In between 1965 and 1972, about 2 million houses were built with aluminum wiring.
The wiring that is of major concern is the single strand solid aluminum wiring, hooked up to the smaller sized branch circuits energizing receptacles, switches, lights, and appliances like dishwashers, furnaces, etc. Corrosion of the metals in the connection, especially the aluminum wire itself, causes increased resistance to the flow of electric current and that resistance causes overheating.

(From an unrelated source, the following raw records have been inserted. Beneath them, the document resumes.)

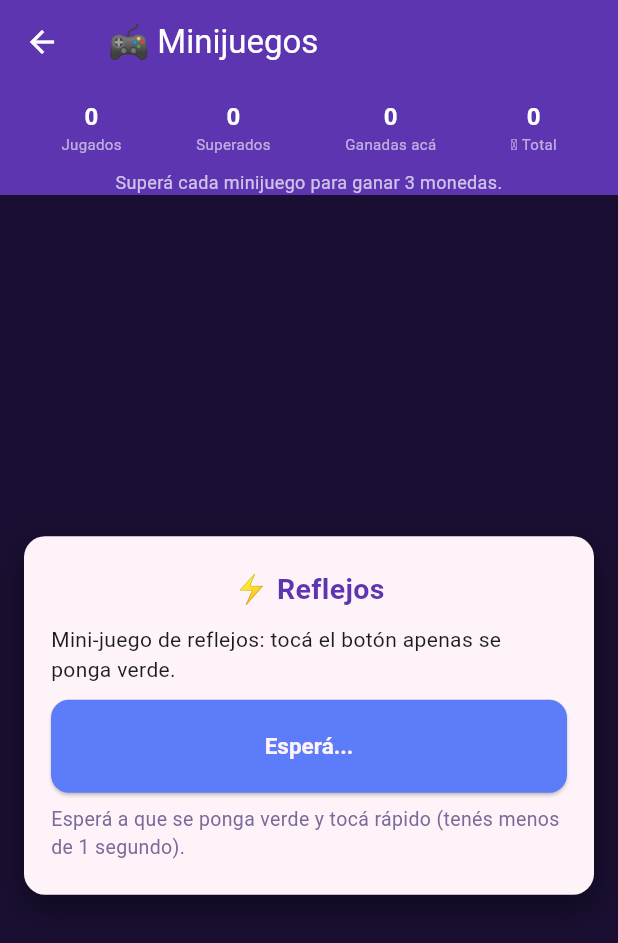
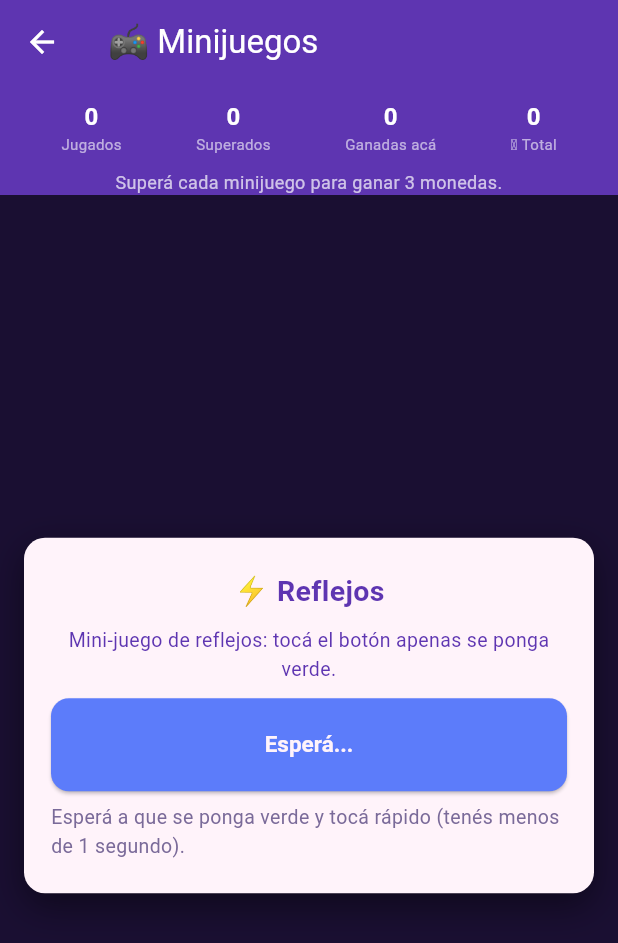
Before and after one commit to solucioneselectromedicassj-ai/La-oca-, a Flutter app: the MinijuegosBonusScreen screen opened directly with empty values, on a phone screen of 412 x 824 dp. Shown: the top 943 px of the screen. Run offline on Flutter 3.47's test engine with Material 3 defaults, Android fonts, the phone set to English and light mode, and no system bars; our stand-ins replace audioplayers, share_plus, shared_preferences, supabase_flutter; missing offline and left inert: onesignal_flutter, realtime_client; accounts and stored records are empty; network calls fail; Roboto replaces fonts that are missing (Georgia).

Commit message:
Arreglar transparencia falsa de la Oca y texto gigante en minijuegos
Las imágenes de la Oca tenían el cuadriculado de "transparencia" del
editor dibujado como píxeles reales en vez de canal alfa, así que se
veían con un fondo gris cuadrado en la app. Se les quita ese fondo con
flood-fill desde las esquinas (deja intacto el pato, que no comparte
esos tonos de gris).

De paso, el texto instructivo de los minijuegos de memoria y reflejos
no tenía estilo asignado, así que heredaba un tamaño de fuente enorme
en vez de los ~13px que usa el resto de la UI — se le pone el mismo
estilo que ya usa el texto de resultado debajo.

Co-Authored-By: Claude Sonnet 5 <noreply@anthropic.com>
Claude-Session: https://claude.ai/code/session_01U7d7hybhiSqgGvpNcjK2N1

```diff
--- a/ocaland_flutter/lib/screens/widgets/reflejos_widget.dart
+++ b/ocaland_flutter/lib/screens/widgets/reflejos_widget.dart
@@ -1,6 +1,7 @@
 import 'dart:async';
 import 'dart:math';
 import 'package:flutter/material.dart';
+import '../../theme/app_colors.dart';
 
 /// Mini-juego de reflejos: hay que tocar el botón apenas se pone verde.
 /// Falla si se toca antes de tiempo o si se tarda demasiado (>900ms) una vez
@@ -72,7 +73,11 @@ class _ReflejosWidgetState extends State<ReflejosWidget> {
     return Column(
       mainAxisSize: MainAxisSize.min,
       children: [
-        const Text('Mini-juego de reflejos: tocá el botón apenas se ponga verde.'),
+        const Text(
+          'Mini-juego de reflejos: tocá el botón apenas se ponga verde.',
+          textAlign: TextAlign.center,
+          style: TextStyle(fontSize: 13, color: AppColors.violetDark),
+        ),
         const SizedBox(height: 10),
         SizedBox(
           width: double.infinity,
```
Also changed, not shown: ocaland_flutter/lib/screens/widgets/memoria_widget.dart (+6 -1 lines), ocaland_flutter/assets/mascota/oca_aburrida.png, ocaland_flutter/assets/mascota/oca_comiendo_1.png, ocaland_flutter/assets/mascota/oca_comiendo_2.png, ocaland_flutter/assets/mascota/oca_durmiendo_1.png, ocaland_flutter/assets/mascota/oca_durmiendo_2.png, ocaland_flutter/assets/mascota/oca_feliz.png, ocaland_flutter/assets/mascota/oca_feliz_boca_abierta.png, ocaland_flutter/assets/mascota/oca_hambre.png, ocaland_flutter/assets/mascota/oca_sueno_1.png, ocaland_flutter/assets/mascota/oca_sueno_2.png.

Most modern-day houses have some aluminum wiring, including the main service wires, and the heavier 240 volt circuits that feed other major appliances, such as ranges and air conditioners. The higher voltage wiring does pose the same hazard as 15, 20 and 30 amp circuit wiring. More Information
Indications of trouble in aluminum wire circuitry consist of:

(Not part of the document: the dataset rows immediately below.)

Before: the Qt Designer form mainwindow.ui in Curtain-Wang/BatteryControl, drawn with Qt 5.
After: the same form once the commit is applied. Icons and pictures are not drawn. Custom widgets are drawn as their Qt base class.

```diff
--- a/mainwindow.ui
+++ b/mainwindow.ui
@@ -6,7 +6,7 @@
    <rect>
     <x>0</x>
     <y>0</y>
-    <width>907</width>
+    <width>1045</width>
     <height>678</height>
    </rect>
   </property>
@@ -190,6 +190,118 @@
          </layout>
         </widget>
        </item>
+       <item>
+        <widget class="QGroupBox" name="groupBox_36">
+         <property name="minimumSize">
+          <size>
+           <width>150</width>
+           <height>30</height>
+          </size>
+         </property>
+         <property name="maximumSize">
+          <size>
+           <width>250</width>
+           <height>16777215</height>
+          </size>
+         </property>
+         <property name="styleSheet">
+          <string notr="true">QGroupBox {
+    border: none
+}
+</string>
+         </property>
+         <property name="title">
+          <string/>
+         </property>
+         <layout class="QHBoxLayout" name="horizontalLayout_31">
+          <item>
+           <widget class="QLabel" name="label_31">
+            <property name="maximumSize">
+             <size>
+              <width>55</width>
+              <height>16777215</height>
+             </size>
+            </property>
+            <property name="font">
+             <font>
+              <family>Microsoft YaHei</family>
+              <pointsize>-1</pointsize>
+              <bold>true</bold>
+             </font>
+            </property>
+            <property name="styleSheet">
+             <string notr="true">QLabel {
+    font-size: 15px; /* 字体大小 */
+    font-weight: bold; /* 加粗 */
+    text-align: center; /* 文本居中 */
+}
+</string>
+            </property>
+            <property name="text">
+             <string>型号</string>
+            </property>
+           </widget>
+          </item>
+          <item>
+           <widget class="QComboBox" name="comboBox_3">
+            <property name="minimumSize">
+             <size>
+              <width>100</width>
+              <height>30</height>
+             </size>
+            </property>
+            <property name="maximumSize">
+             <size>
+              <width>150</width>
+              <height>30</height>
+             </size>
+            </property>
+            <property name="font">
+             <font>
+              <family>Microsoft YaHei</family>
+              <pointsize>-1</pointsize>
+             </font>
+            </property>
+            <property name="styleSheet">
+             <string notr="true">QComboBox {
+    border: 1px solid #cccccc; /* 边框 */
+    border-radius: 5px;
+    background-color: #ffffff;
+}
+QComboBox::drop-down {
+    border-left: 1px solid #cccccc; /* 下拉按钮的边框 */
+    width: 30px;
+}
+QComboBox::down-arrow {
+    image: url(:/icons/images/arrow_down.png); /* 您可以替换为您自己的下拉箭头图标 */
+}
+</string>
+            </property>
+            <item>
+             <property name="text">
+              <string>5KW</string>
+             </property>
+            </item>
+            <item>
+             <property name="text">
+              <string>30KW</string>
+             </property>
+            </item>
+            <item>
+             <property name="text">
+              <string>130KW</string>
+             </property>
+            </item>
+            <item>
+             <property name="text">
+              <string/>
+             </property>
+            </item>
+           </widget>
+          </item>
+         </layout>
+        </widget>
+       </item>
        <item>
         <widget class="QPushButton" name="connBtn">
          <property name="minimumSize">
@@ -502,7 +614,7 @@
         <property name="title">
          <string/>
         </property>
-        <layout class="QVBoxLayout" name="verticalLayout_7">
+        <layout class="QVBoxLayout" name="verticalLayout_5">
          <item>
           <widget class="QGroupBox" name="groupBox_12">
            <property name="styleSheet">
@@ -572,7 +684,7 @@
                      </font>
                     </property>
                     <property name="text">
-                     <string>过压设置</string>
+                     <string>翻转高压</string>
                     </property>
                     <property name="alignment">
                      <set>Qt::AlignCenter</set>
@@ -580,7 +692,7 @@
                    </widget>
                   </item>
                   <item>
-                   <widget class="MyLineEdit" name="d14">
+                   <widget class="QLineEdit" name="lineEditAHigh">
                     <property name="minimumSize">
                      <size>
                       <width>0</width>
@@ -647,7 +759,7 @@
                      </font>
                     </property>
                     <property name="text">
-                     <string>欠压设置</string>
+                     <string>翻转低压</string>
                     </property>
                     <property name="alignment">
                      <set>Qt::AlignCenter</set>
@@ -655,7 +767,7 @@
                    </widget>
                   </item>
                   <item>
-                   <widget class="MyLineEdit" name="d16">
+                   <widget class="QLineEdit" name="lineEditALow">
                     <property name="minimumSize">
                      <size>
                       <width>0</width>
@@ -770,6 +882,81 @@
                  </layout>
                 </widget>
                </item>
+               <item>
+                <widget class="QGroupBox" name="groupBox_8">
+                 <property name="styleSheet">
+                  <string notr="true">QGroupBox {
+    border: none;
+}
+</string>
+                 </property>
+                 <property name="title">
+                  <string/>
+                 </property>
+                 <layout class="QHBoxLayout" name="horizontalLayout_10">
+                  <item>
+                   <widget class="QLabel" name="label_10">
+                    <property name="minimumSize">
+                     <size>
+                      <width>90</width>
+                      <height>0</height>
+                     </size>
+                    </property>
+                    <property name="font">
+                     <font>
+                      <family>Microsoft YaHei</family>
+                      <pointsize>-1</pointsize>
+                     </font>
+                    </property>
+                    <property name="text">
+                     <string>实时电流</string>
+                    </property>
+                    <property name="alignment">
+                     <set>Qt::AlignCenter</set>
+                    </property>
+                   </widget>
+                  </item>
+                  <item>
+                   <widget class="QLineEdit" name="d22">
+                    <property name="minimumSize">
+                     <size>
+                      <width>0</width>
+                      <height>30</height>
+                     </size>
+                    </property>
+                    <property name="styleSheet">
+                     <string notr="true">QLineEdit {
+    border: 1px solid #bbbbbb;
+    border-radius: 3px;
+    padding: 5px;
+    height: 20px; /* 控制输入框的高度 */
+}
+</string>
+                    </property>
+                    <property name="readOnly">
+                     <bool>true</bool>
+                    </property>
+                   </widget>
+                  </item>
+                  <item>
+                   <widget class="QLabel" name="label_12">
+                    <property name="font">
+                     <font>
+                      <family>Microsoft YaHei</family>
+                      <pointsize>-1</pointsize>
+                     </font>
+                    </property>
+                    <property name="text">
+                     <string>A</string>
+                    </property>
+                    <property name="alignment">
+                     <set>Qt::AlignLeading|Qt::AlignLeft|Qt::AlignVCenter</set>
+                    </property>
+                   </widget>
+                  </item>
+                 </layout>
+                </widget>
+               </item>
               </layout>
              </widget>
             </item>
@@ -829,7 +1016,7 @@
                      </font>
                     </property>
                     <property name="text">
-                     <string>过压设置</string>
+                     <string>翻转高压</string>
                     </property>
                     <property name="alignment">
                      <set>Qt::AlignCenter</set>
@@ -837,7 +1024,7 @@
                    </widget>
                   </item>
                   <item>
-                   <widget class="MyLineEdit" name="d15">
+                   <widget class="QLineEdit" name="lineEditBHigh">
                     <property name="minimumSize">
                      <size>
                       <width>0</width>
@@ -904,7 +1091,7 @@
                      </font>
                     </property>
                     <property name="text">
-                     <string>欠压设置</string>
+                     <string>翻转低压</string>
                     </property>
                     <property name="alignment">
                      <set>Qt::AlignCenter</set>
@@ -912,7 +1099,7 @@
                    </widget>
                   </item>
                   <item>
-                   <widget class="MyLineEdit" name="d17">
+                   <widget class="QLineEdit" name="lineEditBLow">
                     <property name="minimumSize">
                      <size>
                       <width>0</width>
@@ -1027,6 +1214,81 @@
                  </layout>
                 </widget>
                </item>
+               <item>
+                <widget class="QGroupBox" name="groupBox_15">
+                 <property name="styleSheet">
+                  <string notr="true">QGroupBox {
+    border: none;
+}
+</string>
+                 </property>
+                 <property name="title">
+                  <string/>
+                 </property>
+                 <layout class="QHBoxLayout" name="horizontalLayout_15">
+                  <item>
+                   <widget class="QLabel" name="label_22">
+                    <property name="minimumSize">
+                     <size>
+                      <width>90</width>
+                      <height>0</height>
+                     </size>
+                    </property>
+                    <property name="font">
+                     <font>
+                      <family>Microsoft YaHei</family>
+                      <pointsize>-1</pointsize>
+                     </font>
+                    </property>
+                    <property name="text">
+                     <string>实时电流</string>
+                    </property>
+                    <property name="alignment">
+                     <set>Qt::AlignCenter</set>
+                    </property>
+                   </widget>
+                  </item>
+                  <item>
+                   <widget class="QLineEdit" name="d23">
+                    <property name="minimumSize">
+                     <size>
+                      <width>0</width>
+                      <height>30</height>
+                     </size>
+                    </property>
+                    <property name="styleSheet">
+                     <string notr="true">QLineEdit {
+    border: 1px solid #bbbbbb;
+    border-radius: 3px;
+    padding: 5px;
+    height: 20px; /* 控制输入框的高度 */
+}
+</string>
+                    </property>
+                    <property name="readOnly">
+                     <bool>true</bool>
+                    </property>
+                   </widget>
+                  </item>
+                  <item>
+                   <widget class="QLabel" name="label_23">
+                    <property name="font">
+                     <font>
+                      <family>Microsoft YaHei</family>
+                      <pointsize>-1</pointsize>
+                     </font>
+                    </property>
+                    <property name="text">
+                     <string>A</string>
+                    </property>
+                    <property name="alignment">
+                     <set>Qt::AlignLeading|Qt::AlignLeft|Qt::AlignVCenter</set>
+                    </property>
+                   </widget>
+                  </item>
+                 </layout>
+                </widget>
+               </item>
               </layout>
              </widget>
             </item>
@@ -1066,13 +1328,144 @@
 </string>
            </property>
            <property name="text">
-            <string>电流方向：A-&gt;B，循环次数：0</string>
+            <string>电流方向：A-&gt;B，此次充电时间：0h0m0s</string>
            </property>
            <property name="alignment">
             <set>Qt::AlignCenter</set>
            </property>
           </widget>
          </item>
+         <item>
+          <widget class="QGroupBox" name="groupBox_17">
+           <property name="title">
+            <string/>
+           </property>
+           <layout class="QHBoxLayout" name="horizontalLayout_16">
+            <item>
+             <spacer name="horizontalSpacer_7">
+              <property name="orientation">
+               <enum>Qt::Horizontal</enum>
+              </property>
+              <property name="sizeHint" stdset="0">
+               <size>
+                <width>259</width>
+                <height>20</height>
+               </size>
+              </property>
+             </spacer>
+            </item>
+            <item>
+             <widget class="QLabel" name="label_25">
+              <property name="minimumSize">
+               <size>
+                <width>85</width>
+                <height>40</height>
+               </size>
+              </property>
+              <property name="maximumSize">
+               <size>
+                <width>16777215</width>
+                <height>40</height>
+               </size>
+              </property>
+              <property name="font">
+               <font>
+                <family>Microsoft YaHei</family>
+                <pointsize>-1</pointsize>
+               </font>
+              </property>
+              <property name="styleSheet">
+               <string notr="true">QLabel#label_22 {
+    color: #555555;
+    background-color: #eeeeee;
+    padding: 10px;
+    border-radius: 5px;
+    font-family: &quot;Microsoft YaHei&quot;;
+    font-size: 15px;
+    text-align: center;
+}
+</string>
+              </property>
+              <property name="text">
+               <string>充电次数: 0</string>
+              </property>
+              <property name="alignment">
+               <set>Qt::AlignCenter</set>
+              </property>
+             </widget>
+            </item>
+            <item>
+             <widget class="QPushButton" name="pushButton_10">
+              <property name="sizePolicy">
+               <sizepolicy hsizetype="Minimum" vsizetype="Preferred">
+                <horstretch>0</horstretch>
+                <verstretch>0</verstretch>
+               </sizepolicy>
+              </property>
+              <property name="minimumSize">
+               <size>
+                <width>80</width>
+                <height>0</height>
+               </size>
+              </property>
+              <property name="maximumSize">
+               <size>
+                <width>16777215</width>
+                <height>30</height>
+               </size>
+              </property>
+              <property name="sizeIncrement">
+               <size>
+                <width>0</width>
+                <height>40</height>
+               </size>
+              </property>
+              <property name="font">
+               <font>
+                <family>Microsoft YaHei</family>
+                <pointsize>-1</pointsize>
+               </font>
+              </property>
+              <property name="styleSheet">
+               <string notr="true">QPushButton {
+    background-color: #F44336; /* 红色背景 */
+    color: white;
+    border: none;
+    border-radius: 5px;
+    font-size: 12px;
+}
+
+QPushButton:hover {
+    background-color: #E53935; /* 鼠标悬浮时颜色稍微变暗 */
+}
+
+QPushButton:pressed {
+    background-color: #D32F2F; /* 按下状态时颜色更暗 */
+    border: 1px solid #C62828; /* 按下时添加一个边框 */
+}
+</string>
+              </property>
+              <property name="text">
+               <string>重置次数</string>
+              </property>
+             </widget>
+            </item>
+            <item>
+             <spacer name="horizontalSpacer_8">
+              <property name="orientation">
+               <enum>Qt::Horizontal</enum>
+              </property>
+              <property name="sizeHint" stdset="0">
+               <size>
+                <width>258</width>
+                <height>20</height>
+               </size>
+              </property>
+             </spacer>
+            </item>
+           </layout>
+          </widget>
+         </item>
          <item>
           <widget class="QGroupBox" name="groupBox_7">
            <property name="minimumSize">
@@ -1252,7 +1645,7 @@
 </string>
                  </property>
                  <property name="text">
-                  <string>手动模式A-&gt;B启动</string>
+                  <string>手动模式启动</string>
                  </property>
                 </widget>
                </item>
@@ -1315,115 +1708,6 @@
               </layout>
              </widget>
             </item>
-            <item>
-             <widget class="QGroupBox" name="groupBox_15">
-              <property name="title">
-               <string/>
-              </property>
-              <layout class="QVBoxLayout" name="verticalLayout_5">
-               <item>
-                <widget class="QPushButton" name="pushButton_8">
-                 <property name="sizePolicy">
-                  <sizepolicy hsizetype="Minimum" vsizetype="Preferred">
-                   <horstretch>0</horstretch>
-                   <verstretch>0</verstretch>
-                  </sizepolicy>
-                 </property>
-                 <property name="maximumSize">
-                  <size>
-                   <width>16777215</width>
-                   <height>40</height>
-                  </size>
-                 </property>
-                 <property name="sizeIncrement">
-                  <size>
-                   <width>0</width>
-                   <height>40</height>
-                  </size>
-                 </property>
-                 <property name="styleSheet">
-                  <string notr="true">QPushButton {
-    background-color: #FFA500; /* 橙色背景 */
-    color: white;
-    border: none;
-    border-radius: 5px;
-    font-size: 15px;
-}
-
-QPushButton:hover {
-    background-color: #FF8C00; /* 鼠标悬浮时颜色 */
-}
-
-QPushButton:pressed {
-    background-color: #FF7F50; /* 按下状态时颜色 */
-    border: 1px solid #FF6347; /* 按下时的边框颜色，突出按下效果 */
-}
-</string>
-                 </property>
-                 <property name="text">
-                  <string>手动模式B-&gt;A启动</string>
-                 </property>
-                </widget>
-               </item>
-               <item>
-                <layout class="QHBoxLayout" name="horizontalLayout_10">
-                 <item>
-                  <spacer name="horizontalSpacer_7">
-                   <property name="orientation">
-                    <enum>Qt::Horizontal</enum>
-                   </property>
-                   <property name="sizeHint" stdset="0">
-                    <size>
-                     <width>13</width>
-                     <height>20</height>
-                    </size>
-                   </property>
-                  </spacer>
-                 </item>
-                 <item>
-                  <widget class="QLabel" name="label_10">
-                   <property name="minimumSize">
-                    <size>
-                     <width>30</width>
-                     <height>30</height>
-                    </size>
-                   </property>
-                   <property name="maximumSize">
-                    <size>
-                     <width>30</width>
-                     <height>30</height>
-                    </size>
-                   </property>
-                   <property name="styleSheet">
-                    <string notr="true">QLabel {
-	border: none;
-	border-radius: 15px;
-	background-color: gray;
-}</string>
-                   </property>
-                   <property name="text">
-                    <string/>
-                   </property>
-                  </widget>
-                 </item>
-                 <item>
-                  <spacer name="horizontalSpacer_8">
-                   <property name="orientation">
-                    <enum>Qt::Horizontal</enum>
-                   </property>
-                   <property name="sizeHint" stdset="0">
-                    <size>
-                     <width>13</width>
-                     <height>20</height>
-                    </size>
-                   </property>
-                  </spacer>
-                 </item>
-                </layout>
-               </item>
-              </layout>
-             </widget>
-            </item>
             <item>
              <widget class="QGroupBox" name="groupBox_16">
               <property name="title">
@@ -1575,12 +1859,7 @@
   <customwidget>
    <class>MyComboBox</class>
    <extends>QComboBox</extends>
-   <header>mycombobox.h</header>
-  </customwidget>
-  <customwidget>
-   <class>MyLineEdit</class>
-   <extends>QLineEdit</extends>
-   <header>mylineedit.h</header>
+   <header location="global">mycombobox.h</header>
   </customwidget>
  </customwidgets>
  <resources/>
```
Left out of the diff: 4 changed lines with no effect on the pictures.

1. Cover plates on outlets or switches that are warm-to-the-touch.
2. Circuits that do not work, or work irregularly.
3. Flickering lights.
4. The smell of burning plastic at outlets, switches, or lighting.
6. Smoking outlets, switches, or lighting.
7. Tripping circuit breakers, for no obvious reason.
Sadly, not all failing aluminum wired connections offer such readily detected warning signs, as they can fail without having any prior signals or problems
How to Fix the issue?
One-- complete replacement of the system-- is generally too costly for lots of home owners, as it can cost $ 8,000 or more. The other is to replace every connection in each outlet, switch and junction box with a copper pigtail using a special Copalum connection-- a short piece of copper wire is bonded to the aluminum wire using a tool designed specifically for the task. The copper wire makes the connection.
But the trouble is that only electricians educated by the Copalum manufacturer, Tyco Electronics, can rent the special tool necessary for installation. So it might be challenging to locate an electrician to make a Copalum repair. linked web site